That first day, we went to Giola, a "blue hole" that's a big tourist attraction these days. We rolled in via sea at 6:30pm, and there was still a crowd of people. Unfortunately, I left my camera on the boat so I didn't get a photo of me jumping from the highest ledge, but you just have to trust that I did it. 

Circa 2014. In 2017, I jumped from higher and nixed the cannonball.

Circa 2014. In 2017, I jumped from higher and nixed the cannonball.

Just being back on the boat, with drinks and music and the feeling that we're traveling the same coves St. Paul may have sailed is just an amazing feeling. 

I also, ironically, gave tourists directions to Giola earlier that day, and the fact that they asked if I spoke English and were so grateful for my help was also a joyful moment. 

Then yesterday, July 8th, was full of joyful moments, but several of them took place back on Stamatis' boat.
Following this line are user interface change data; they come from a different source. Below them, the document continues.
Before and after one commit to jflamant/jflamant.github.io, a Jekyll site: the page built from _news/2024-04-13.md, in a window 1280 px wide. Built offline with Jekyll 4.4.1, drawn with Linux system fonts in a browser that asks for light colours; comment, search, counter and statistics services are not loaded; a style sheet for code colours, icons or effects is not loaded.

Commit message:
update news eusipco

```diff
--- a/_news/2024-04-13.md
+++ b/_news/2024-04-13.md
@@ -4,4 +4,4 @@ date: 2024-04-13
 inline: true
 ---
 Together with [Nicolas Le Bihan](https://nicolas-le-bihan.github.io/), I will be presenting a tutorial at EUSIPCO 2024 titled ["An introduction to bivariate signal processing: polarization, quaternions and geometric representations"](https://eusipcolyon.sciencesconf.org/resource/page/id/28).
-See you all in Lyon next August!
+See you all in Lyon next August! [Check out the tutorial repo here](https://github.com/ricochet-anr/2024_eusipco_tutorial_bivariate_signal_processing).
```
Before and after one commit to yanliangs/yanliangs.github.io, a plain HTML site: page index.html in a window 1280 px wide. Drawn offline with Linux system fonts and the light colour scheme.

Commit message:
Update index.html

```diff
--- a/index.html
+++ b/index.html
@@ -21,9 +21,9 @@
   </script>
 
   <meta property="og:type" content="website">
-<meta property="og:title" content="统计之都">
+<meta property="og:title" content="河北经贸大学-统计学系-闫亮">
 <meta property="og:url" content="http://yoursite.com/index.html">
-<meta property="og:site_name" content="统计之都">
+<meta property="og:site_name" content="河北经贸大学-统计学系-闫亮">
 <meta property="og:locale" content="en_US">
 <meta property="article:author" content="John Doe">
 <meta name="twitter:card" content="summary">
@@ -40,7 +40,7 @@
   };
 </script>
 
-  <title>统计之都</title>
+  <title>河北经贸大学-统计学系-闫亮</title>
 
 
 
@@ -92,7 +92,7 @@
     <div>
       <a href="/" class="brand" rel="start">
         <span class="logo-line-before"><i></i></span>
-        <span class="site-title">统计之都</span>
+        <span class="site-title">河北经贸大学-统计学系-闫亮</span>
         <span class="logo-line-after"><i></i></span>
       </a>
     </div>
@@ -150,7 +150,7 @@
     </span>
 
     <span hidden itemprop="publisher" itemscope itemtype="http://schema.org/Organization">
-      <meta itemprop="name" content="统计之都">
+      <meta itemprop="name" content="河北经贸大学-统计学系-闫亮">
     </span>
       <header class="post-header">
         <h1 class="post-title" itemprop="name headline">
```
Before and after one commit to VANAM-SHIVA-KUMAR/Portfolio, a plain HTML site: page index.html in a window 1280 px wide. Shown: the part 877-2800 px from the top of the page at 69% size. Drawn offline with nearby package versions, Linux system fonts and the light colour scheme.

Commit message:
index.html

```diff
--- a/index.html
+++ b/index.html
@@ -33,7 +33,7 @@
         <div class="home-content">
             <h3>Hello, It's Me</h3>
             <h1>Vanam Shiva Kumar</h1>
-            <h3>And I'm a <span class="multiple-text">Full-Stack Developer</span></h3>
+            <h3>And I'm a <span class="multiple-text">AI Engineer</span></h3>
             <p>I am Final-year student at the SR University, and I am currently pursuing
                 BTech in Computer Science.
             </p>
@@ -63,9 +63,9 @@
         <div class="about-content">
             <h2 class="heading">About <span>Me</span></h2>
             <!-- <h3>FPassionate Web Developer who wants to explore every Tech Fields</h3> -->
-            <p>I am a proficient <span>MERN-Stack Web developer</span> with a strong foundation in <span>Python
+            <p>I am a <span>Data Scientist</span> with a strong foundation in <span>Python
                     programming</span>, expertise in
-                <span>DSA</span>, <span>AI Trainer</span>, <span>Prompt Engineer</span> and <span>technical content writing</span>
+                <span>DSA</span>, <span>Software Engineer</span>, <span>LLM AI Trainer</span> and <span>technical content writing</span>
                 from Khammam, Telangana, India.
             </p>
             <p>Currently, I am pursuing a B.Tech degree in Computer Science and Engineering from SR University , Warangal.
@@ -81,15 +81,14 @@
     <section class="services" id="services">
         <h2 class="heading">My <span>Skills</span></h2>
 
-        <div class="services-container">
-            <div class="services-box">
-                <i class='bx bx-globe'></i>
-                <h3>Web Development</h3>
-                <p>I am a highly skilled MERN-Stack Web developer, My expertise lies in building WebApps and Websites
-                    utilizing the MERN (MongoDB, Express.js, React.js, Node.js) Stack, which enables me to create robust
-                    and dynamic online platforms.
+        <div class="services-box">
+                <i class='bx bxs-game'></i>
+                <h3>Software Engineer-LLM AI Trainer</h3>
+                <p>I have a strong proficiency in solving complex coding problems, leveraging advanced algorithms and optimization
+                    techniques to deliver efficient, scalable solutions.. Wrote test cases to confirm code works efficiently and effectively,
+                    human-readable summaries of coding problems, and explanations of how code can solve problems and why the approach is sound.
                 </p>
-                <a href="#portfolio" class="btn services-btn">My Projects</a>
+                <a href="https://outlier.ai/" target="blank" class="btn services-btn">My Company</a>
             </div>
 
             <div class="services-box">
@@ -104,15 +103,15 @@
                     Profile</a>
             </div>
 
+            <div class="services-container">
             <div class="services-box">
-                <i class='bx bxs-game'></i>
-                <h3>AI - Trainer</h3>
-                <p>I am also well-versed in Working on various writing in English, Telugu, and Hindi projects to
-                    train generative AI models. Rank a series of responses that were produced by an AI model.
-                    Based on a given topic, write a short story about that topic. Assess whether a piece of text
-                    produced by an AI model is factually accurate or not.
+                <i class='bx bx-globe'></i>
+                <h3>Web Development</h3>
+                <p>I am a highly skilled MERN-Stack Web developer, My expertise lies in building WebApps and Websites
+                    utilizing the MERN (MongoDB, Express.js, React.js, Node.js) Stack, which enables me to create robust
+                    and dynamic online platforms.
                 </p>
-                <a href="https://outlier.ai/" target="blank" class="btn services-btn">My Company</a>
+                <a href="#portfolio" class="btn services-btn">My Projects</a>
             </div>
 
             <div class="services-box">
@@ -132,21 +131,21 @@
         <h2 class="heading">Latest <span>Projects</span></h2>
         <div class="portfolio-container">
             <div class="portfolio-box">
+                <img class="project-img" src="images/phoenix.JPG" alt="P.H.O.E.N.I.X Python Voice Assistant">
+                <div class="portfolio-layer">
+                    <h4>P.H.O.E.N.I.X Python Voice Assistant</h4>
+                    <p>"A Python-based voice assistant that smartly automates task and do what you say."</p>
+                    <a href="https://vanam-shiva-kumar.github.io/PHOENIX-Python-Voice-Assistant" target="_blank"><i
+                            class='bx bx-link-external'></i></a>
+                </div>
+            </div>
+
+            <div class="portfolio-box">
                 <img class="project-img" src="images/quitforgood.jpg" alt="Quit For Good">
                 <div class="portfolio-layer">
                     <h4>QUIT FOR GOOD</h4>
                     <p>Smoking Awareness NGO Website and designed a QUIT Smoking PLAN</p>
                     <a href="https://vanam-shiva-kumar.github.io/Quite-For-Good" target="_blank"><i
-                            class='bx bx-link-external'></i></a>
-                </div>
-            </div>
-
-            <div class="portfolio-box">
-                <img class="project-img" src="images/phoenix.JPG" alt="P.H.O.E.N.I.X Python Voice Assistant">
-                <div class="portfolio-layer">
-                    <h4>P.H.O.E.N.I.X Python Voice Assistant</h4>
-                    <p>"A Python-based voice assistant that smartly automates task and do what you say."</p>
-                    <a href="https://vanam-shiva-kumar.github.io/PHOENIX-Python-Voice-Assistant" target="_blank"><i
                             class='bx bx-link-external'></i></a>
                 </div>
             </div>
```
A group of us went with him to put out (and pull in) the fishing nets. We departed at 5:30pm and returned at 10:30pm. We caught the rising full moon, we swam, we drank vodka and ate pretzel sticks, and we watched Stamatis do his masterful work.

Possibly the BEST part of that experience, however, was being utilized as a translator. A TRANSLATOR! Can you imagine!? I wanted to tell my friend Demetri, who was our unofficial translator two years ago, that I--Tzeni--was translating George the Painter and Stamatis' Greek for the group. It was the coolest thing I've ever done. 

The color of the sea at sunset. The moon began as pink as the horizon.

The color of the sea at sunset. The moon began as pink as the horizon.

Panselinos is the Greek word for a full mooon

Panselinos is the Greek word for a full mooon

And the final joyful moment was at dinner, i.e., 11:30pm, when I was walking back to my table full of food and heard two people say, "Jenny? Is that you?" 

It turned out to be my neighbors from up the road when I stayed there this time last year. They're back on Thassos and they came to Archodissa because they remembered how much I loved it. I WAS SO DELIGHTED TO SEE THEM! We chatted for over two hours, and I love that we can have these reunions. 

PS. I didn't even mention that I bought half of everything sold in Limenaria today, including more jewelry from Molly's Art on Thassos, which is the best store I've ever visited for handmade items. Molly (the owner) remembered me from the last two years, and this time we spoke almost exclusively Greek. I asked if she remembered when I first came in the store and spoke only two words, and she said yes, and I explained that the phrase I sounded out--which is still written on the cards that hold her bracelets--that would later become my tattoo. 

This store has a very special place in my heart.

 

Morning Run

Morning Run

Speaking Greek

Speaking Greek